Recognising the challenges and grasping new opportunities for the Australia – China relationship has always been a topic at the forefront of our minds. Earlier this month, the ASEAN-Australia Special Summit held in Melbourne provided insights into how Australia’s regional neighbours are framing their engagement with China.

I was fortunate to attend a number of business-related events, and to hear from regional leaders and CEOs from Australian and South East Asian businesses. The discussions were dynamic and filled with promise. The enthusiasm for engagement and the opportunities ahead were reminiscent of the excitement that surrounded the emergence of the China opportunity a decade or more ago.

There is no denying that ASEAN presents Australian business with similar growth opportunities for growth that the now more developed markets of China offered in those earlier years.
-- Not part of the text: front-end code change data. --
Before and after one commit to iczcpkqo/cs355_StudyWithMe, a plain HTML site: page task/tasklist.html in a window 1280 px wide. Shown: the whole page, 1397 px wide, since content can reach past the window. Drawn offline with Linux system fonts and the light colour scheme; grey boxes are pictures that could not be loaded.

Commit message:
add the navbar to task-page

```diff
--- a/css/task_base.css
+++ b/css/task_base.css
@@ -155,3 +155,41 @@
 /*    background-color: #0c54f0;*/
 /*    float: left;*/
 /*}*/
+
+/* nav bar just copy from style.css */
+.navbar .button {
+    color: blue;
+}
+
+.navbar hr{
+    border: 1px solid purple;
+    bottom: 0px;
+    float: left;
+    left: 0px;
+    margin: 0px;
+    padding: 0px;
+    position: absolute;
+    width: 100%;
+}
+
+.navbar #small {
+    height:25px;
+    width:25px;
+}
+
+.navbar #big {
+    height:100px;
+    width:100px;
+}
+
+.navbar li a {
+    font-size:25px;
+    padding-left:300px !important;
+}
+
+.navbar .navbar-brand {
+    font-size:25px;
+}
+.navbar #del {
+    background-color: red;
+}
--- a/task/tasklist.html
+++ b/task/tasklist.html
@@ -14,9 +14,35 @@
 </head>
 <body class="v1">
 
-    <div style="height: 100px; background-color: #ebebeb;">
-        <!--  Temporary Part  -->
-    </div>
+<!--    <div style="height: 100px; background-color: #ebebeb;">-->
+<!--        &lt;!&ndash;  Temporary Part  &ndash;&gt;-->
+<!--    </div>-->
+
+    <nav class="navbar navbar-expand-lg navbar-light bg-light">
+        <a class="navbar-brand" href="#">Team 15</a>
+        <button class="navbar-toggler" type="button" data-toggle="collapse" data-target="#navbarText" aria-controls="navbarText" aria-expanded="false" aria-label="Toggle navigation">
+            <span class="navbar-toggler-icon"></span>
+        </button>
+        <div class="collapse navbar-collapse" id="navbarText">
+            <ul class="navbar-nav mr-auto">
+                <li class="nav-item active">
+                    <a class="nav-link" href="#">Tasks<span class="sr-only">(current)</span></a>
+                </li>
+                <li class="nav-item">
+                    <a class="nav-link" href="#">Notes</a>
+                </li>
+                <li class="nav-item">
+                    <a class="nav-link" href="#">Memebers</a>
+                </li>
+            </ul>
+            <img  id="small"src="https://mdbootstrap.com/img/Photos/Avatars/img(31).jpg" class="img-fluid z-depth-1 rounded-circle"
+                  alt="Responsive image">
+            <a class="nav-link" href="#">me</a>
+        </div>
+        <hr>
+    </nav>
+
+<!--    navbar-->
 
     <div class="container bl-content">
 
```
The recent announcement by the Australian government of a comprehensive package of initiatives, including financing facilities, new regional landing pads, business champions, and business missions is both exciting and poised to catalyse two-way private sector trade and investment into the region.

However, it’s essential to acknowledge that achieving the ASEAN ambition will require sustained effort.

As mentioned last month in the context of our broader China relationship, seizing this opportunity demands a mindset change among Australian corporates. It is no longer just about exporting more commodities into the region or attracting more tourists or students.

An editorial in the AFR editorial summarised the situation: “With many ASEAN members committed to a net zero emissions target by 2050, there are tremendous opportunities for Australia to assist with the region’s energy transition needs, not only as a source of renewable energy supply but also via technology and financing for the infrastructure to support the transition. There are also opportunities in healthcare and the digital economy.”

These same opportunities have been identified by Chinese companies as well.

ASEAN now stands as China’s largest trading partner, with capital, expertise, and people rapidly moving between them to drive growth and seize new opportunities. Landmark agreements like the ASEAN-China Free Trade Agreement (ACFTA) and the Regional Comprehensive Economic Partnership (RCEP) have accelerated trade growth through tariff cuts and closer supply chain links.

China and ASEAN are reshaping their supply chains, using trade and investment into the region to build new value chains, build economic and trade cooperation zones, and create local jobs.

While discussions around China’s relationship with ASEAN were prevalent at the Melbourne Summit, the broader Australian commentary tended to focus on maritime security issues and ways in which each nation was hedging its China relationship – overlooking the fact that economic cooperation with China is driving economic integration, cooperation, and regional growth.

This presents a new and compelling opportunity for Australian businesses, namely, engaging with China in ASEAN countries.

Deepening engagement with ASEAN and its member states is a priority for Australia. However, let’s explore our strong China business relationships and hard-earned international business capabilities to uncover opportunities in the region.